# Directions
Count every line of these entries that holds the word "TransactionType", and reply with the number only.

# Data shown
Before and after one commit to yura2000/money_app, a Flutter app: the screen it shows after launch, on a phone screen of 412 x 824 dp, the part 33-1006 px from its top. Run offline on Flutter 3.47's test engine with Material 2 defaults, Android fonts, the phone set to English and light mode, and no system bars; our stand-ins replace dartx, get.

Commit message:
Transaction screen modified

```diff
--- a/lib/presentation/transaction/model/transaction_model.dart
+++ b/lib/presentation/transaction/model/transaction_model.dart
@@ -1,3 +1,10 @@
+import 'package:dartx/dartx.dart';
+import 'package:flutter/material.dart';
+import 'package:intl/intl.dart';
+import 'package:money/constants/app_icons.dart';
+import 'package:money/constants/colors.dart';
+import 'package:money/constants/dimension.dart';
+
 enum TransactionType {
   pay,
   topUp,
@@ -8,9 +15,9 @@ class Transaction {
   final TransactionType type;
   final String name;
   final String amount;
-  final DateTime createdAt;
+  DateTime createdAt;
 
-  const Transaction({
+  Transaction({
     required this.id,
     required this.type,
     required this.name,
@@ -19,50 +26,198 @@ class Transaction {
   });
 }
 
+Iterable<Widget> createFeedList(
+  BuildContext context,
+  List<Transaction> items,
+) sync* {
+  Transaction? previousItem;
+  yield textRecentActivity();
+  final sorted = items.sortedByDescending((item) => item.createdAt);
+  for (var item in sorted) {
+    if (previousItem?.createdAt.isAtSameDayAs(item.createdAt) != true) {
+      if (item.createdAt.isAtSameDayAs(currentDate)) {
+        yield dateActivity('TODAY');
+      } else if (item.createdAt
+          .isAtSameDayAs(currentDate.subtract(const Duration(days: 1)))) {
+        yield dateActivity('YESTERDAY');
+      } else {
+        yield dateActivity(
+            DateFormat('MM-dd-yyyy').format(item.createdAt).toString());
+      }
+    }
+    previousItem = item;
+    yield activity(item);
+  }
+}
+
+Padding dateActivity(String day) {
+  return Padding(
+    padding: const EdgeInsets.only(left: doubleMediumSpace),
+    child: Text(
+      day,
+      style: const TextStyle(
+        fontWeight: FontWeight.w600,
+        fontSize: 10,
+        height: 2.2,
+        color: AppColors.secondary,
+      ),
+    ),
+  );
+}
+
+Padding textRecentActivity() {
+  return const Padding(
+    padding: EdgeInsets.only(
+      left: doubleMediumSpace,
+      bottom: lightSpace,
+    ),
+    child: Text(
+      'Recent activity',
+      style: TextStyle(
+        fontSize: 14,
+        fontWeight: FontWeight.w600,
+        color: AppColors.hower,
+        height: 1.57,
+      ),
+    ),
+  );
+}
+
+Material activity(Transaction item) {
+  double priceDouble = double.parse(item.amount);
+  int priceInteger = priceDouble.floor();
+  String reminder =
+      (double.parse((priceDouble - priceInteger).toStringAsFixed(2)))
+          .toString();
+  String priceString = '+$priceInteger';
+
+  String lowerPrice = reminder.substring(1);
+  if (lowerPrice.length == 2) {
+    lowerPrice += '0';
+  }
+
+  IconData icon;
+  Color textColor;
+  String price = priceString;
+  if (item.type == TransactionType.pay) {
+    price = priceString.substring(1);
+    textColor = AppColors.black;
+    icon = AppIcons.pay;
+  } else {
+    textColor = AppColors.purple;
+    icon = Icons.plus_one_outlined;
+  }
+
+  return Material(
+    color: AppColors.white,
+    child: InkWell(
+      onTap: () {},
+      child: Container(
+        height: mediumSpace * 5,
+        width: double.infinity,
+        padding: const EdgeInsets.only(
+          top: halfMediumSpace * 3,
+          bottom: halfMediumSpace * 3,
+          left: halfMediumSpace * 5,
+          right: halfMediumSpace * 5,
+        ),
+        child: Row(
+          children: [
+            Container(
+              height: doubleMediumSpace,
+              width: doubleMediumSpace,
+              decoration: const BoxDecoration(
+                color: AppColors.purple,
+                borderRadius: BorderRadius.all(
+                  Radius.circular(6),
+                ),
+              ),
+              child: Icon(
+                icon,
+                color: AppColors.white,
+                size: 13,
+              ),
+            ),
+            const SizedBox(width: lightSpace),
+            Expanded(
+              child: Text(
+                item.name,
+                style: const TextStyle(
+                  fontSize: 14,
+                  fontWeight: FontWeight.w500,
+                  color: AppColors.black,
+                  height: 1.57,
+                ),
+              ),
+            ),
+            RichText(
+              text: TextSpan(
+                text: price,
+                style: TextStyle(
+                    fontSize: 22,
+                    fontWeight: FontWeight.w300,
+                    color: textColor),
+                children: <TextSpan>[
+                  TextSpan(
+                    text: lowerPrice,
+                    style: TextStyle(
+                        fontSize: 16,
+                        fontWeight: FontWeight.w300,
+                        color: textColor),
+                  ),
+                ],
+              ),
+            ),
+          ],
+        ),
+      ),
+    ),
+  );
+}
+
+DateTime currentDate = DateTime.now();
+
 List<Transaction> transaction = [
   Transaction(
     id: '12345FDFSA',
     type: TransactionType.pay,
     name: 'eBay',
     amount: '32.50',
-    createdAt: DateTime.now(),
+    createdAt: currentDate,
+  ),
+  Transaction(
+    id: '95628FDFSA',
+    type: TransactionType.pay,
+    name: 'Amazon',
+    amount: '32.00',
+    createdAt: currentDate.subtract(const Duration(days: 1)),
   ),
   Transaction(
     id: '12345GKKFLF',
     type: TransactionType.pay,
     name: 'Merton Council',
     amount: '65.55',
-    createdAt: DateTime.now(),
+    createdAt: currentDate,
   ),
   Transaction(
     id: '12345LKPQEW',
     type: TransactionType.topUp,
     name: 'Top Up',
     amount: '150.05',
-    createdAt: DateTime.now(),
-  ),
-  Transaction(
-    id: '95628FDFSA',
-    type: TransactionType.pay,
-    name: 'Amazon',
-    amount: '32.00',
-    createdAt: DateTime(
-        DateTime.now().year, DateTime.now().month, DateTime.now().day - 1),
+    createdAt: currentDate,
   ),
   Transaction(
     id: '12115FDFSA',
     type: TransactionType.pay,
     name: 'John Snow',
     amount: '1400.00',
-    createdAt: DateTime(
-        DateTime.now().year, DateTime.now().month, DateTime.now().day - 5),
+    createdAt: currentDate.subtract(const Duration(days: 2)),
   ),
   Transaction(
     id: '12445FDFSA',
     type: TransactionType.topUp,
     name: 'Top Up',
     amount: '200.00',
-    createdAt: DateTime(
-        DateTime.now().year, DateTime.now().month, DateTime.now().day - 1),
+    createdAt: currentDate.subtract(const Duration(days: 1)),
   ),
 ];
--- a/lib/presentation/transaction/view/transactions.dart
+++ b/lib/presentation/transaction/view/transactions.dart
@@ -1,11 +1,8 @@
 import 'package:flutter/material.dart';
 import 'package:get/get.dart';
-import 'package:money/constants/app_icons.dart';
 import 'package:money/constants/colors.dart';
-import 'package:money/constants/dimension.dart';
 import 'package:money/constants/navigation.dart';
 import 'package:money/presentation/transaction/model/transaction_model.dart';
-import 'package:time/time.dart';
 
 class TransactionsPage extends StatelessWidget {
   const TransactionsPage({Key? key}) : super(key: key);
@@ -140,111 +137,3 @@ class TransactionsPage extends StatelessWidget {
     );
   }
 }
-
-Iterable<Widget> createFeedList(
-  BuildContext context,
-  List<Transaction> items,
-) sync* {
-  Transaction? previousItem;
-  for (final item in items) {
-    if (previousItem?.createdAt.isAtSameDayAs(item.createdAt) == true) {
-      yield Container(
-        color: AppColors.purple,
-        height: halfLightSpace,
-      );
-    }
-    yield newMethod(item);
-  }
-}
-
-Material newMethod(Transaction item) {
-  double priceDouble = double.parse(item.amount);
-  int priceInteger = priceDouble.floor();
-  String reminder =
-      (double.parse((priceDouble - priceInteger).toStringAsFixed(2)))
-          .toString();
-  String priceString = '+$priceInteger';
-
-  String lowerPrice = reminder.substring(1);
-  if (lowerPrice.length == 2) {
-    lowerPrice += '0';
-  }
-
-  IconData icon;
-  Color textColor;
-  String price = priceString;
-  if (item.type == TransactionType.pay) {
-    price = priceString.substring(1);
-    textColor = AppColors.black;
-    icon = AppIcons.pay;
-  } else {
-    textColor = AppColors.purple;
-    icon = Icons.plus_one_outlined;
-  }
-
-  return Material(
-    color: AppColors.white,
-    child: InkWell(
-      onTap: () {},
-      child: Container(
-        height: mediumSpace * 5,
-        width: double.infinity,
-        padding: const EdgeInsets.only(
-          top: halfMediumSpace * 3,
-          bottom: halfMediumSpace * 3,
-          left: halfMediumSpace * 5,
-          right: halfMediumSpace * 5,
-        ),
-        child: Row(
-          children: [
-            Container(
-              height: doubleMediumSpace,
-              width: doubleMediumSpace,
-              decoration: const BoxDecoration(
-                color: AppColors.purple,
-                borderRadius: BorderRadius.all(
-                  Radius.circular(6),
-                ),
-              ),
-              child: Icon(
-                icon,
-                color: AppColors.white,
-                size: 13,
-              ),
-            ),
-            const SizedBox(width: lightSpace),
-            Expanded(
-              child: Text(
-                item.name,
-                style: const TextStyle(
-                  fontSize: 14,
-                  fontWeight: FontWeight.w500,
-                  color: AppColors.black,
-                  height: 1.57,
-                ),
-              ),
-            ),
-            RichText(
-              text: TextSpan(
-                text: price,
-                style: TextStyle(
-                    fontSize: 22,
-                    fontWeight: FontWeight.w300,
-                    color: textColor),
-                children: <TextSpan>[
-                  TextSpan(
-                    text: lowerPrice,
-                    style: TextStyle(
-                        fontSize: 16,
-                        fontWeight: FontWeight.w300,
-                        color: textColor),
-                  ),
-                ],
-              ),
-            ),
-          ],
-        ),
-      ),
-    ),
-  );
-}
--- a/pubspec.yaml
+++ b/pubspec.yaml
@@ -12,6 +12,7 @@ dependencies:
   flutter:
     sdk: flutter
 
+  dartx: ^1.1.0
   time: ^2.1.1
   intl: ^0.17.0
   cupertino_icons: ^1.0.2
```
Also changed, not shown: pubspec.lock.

# Answer space
11